### Problem description:
Copy every entry word for word, but skip the pictures.

### Record extracts:

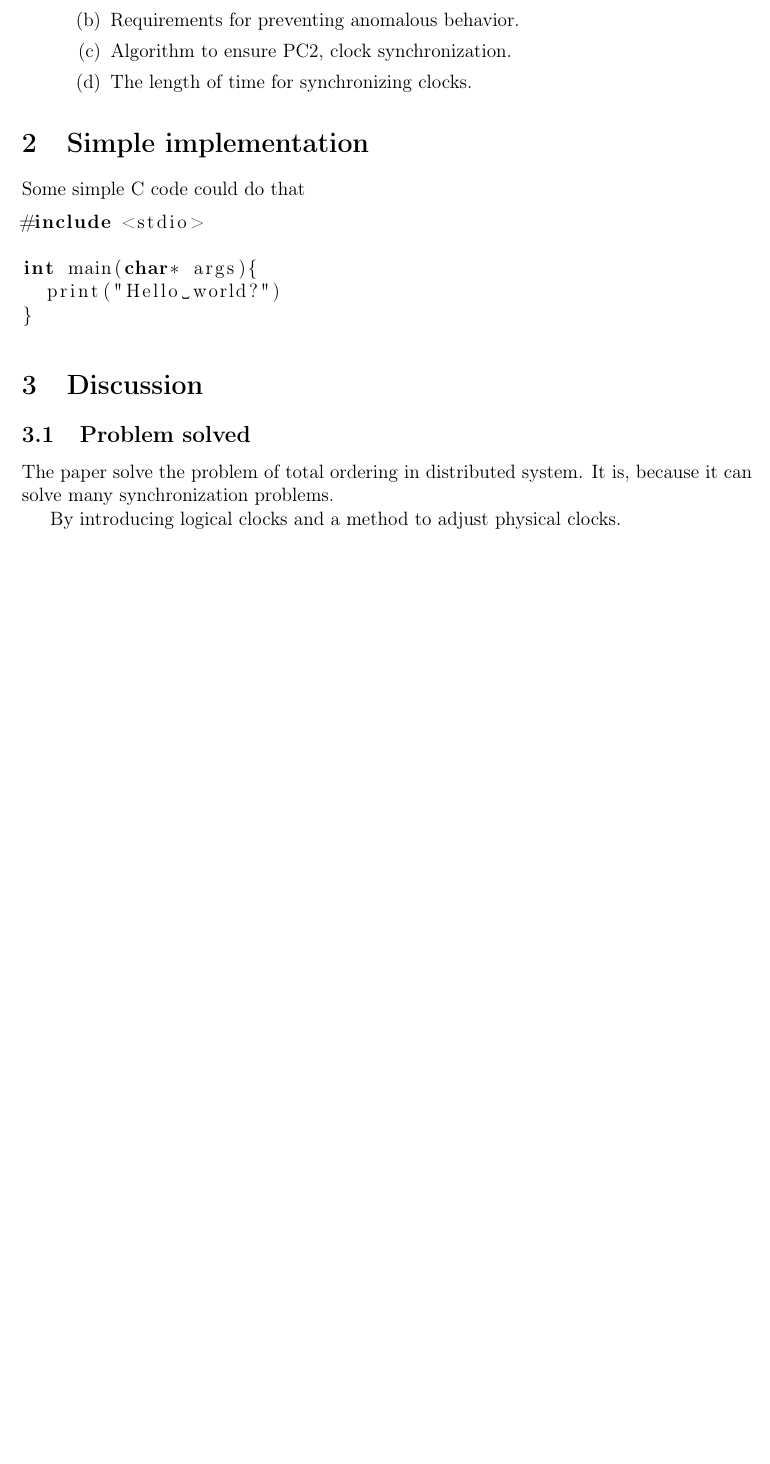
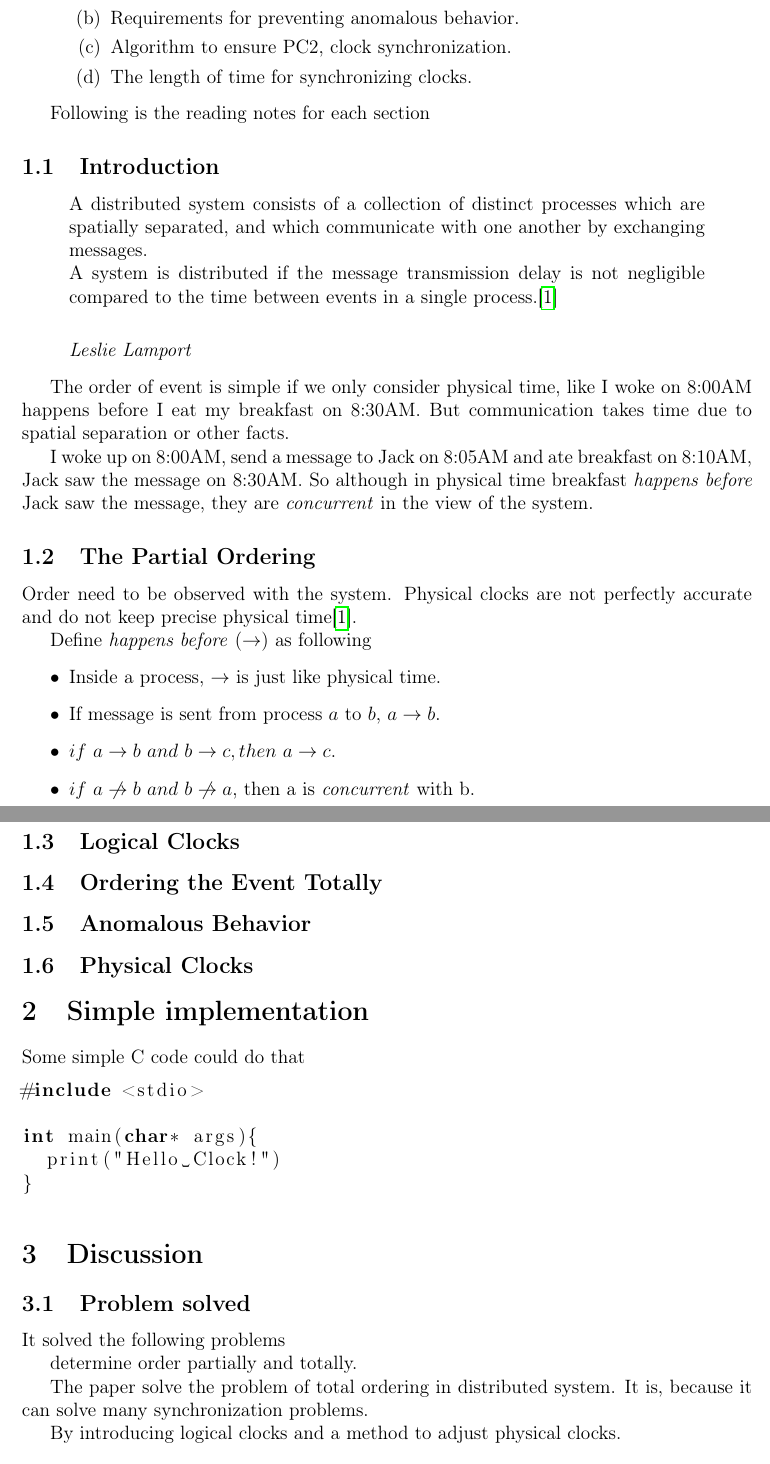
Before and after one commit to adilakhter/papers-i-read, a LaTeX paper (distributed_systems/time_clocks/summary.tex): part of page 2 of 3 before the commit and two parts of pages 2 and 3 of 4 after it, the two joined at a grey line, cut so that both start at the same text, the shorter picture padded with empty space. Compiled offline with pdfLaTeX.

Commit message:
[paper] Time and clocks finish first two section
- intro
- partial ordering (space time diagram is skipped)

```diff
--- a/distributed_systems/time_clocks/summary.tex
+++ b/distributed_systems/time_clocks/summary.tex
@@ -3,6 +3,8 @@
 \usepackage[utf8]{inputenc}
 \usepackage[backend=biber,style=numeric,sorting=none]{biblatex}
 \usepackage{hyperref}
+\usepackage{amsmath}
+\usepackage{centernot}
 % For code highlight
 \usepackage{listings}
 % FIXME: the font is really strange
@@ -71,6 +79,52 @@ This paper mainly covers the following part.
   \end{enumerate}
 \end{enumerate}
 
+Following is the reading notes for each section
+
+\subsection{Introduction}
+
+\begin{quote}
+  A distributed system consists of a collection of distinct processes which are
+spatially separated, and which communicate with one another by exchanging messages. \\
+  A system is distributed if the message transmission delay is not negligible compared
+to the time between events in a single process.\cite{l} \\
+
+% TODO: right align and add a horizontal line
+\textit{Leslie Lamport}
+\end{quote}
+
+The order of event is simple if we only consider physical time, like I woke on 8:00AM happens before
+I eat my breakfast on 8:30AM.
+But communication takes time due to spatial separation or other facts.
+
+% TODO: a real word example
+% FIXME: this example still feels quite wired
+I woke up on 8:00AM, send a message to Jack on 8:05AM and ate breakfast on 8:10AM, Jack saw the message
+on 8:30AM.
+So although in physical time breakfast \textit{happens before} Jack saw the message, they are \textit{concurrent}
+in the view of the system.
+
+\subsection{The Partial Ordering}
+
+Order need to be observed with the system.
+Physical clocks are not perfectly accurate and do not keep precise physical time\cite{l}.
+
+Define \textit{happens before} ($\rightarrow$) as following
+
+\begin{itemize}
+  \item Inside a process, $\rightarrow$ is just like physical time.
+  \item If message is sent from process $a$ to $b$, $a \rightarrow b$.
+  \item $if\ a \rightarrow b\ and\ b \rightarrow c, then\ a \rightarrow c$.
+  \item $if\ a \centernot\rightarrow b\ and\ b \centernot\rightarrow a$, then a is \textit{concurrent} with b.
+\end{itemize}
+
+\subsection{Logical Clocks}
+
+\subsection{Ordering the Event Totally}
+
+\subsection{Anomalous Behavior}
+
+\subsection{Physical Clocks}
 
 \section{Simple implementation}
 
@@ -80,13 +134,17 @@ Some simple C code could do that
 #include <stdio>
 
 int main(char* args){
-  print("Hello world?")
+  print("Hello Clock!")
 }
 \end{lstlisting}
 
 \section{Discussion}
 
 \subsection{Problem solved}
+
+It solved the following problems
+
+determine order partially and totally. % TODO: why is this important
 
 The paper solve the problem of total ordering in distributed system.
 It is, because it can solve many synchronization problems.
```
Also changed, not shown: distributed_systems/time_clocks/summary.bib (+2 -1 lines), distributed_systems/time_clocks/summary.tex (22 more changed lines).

### Task result:
Before and after one commit to adilakhter/papers-i-read, a LaTeX paper (distributed_systems/time_clocks/summary.tex): part of page 2 of 3 before the commit and two parts of pages 2 and 3 of 4 after it, the two joined at a grey line, cut so that both start at the same text, the shorter picture padded with empty space. Compiled offline with pdfLaTeX.

Commit message:
[paper] Time and clocks finish first two section
- intro
- partial ordering (space time diagram is skipped)

```diff
--- a/distributed_systems/time_clocks/summary.tex
+++ b/distributed_systems/time_clocks/summary.tex
@@ -3,6 +3,8 @@
 \usepackage[utf8]{inputenc}
 \usepackage[backend=biber,style=numeric,sorting=none]{biblatex}
 \usepackage{hyperref}
+\usepackage{amsmath}
+\usepackage{centernot}
 % For code highlight
 \usepackage{listings}
 % FIXME: the font is really strange
@@ -71,6 +79,52 @@ This paper mainly covers the following part.
   \end{enumerate}
 \end{enumerate}
 
+Following is the reading notes for each section
+
+\subsection{Introduction}
+
+\begin{quote}
+  A distributed system consists of a collection of distinct processes which are
+spatially separated, and which communicate with one another by exchanging messages. \\
+  A system is distributed if the message transmission delay is not negligible compared
+to the time between events in a single process.\cite{l} \\
+
+% TODO: right align and add a horizontal line
+\textit{Leslie Lamport}
+\end{quote}
+
+The order of event is simple if we only consider physical time, like I woke on 8:00AM happens before
+I eat my breakfast on 8:30AM.
+But communication takes time due to spatial separation or other facts.
+
+% TODO: a real word example
+% FIXME: this example still feels quite wired
+I woke up on 8:00AM, send a message to Jack on 8:05AM and ate breakfast on 8:10AM, Jack saw the message
+on 8:30AM.
+So although in physical time breakfast \textit{happens before} Jack saw the message, they are \textit{concurrent}
+in the view of the system.
+
+\subsection{The Partial Ordering}
+
+Order need to be observed with the system.
+Physical clocks are not perfectly accurate and do not keep precise physical time\cite{l}.
+
+Define \textit{happens before} ($\rightarrow$) as following
+
+\begin{itemize}
+  \item Inside a process, $\rightarrow$ is just like physical time.
+  \item If message is sent from process $a$ to $b$, $a \rightarrow b$.
+  \item $if\ a \rightarrow b\ and\ b \rightarrow c, then\ a \rightarrow c$.
+  \item $if\ a \centernot\rightarrow b\ and\ b \centernot\rightarrow a$, then a is \textit{concurrent} with b.
+\end{itemize}
+
+\subsection{Logical Clocks}
+
+\subsection{Ordering the Event Totally}
+
+\subsection{Anomalous Behavior}
+
+\subsection{Physical Clocks}
 
 \section{Simple implementation}
 
@@ -80,13 +134,17 @@ Some simple C code could do that
 #include <stdio>
 
 int main(char* args){
-  print("Hello world?")
+  print("Hello Clock!")
 }
 \end{lstlisting}
 
 \section{Discussion}
 
 \subsection{Problem solved}
+
+It solved the following problems
+
+determine order partially and totally. % TODO: why is this important
 
 The paper solve the problem of total ordering in distributed system.
 It is, because it can solve many synchronization problems.
```
Also changed, not shown: distributed_systems/time_clocks/summary.bib (+2 -1 lines), distributed_systems/time_clocks/summary.tex (22 more changed lines).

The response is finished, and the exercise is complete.